- INPUT MATERIAL

"""

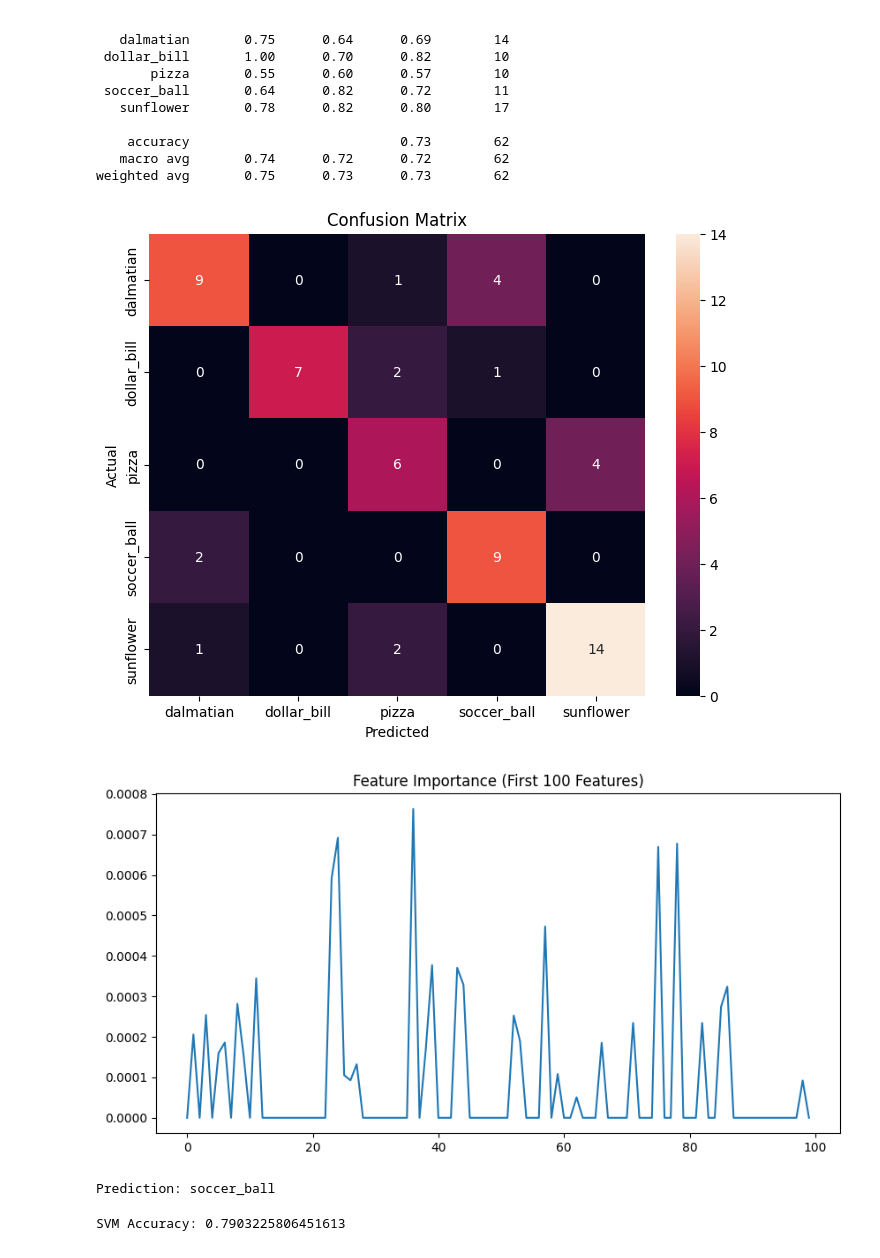
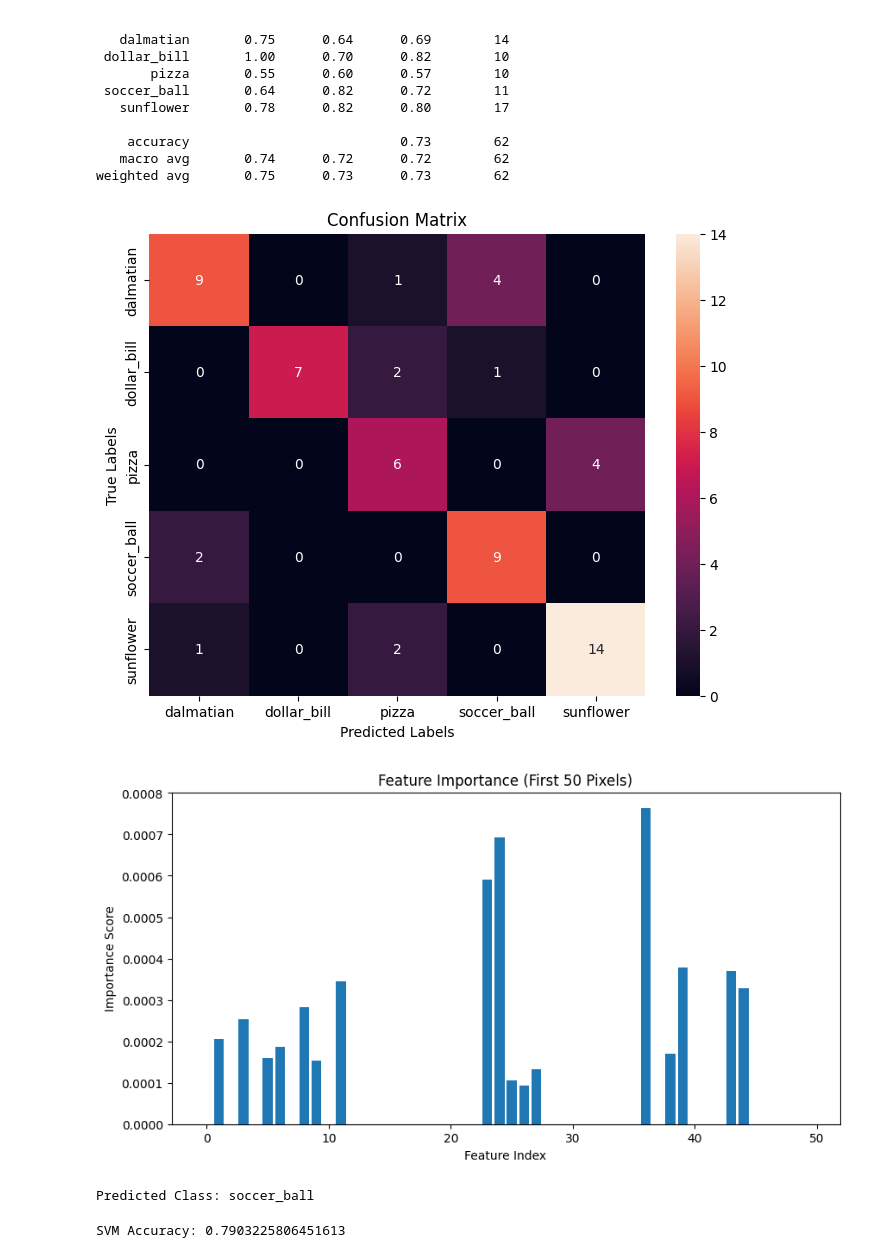
Before and after one commit to AngeNana23/Assignment-11, a Jupyter notebook: Assignment11.ipynb, the cells around one changed output. Cells and saved outputs as stored; diff of their text form; code cells hidden in the pictures.

```diff
--- a/Assignment11.ipynb
+++ b/Assignment11.ipynb
@@ -58,31 +105,43 @@ plt.show()
 # %% [output]
 [figure]
 # %%
+# Split dataset:
+# 80% training, 20% testing
+# stratify=y ensures balanced class distribution
 X_train, X_test, y_train, y_test = train_test_split(
-    X, y, test_size=0.2, random_state=42, stratify=y
+    X, y,
+    test_size=0.2,
+    random_state=42,
+    stratify=y
 )
 # %%
+# Define hyperparameter grid for tuning
 param_grid = {
-    'n_estimators': [50, 100],
-    'max_depth': [10, 20, None],
-    'min_samples_split': [2, 5],
-    'min_samples_leaf': [1, 2]
+    'n_estimators': [50, 100],          # number of trees
+    'max_depth': [10, 20, None],        # depth of each tree
+    'min_samples_split': [2, 5],        # min samples to split node
+    'min_samples_leaf': [1, 2]          # min samples at leaf
 }
 
+# Initialize Random Forest model
 rf = RandomForestClassifier(random_state=42)
 
+# GridSearchCV → finds best parameter combination
 grid = GridSearchCV(
-    rf,
-    param_grid,
-    cv=3,
-    n_jobs=-1,
+    estimator=rf,
+    param_grid=param_grid,
+    cv=3,              # 3-fold cross-validation
+    n_jobs=-1,         # use all CPU cores
     verbose=1
 )
 
+# Train model using training data
 grid.fit(X_train, y_train)
 
+# Display best parameters found
 print("Best Parameters:", grid.best_params_)
 
+# Retrieve best trained model
 best_model = grid.best_estimator_
 # %% [output]
 Fitting 3 folds for each of 24 candidates, totalling 72 fits
@@ -108,23 +172,33 @@ Classification Report:
    macro avg       0.74      0.72      0.72        62
 weighted avg       0.75      0.73      0.73        62
 # %%
+# Generate confusion matrix
 cm = confusion_matrix(y_test, y_pred)
 
+# Plot confusion matrix as heatmap
 plt.figure(figsize=(8,6))
-sns.heatmap(cm, annot=True, fmt="d", xticklabels=class_names, yticklabels=class_names)
-plt.xlabel("Predicted")
-plt.ylabel("Actual")
+sns.heatmap(cm, annot=True, fmt="d",
+            xticklabels=class_names,
+            yticklabels=class_names)
+
+plt.xlabel("Predicted Labels")
+plt.ylabel("True Labels")
 plt.title("Confusion Matrix")
 plt.show()
 # %% [output]
-[figure, old version]
+[figure, new version]
 # %%
+# Extract feature importance scores
 importances = best_model.feature_importances_
 
+# Plot first 50 feature importances
 plt.figure(figsize=(10,5))
-plt.plot(importances[:100])
-plt.title("Feature Importance (First 100 Features)")
+plt.bar(range(50), importances[:50])
+
+plt.title("Feature Importance (First 50 Pixels)")
+plt.xlabel("Feature Index")
+plt.ylabel("Importance Score")
 plt.show()
 # %% [output]
-[figure, old version]
+[figure, new version]
 # %%
@@ -138,7 +227,9 @@ def predict_image(image_path):
     return class_names[pred]
 # %%
+# Test the prediction function with a sample image
 test_path = "/content/drive/MyDrive/images/soccer_ball/image_0064.jpg"
-print("Prediction:", predict_image(test_path))
+
+print("Predicted Class:", predict_image(test_path))
 # %% [output]
-Prediction: soccer_ball
+Predicted Class: soccer_ball
 # %%
```
Also changed, not shown: parts of 8 cells of this notebook.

"""

- EXERCISE DETAILS
Go through the listing, and whenever a line contains the string "Predicted", copy that line.

- TASK RESPONSE
-plt.xlabel("Predicted")
+plt.xlabel("Predicted Labels")
+print("Predicted Class:", predict_image(test_path))
+Predicted Class: soccer_ball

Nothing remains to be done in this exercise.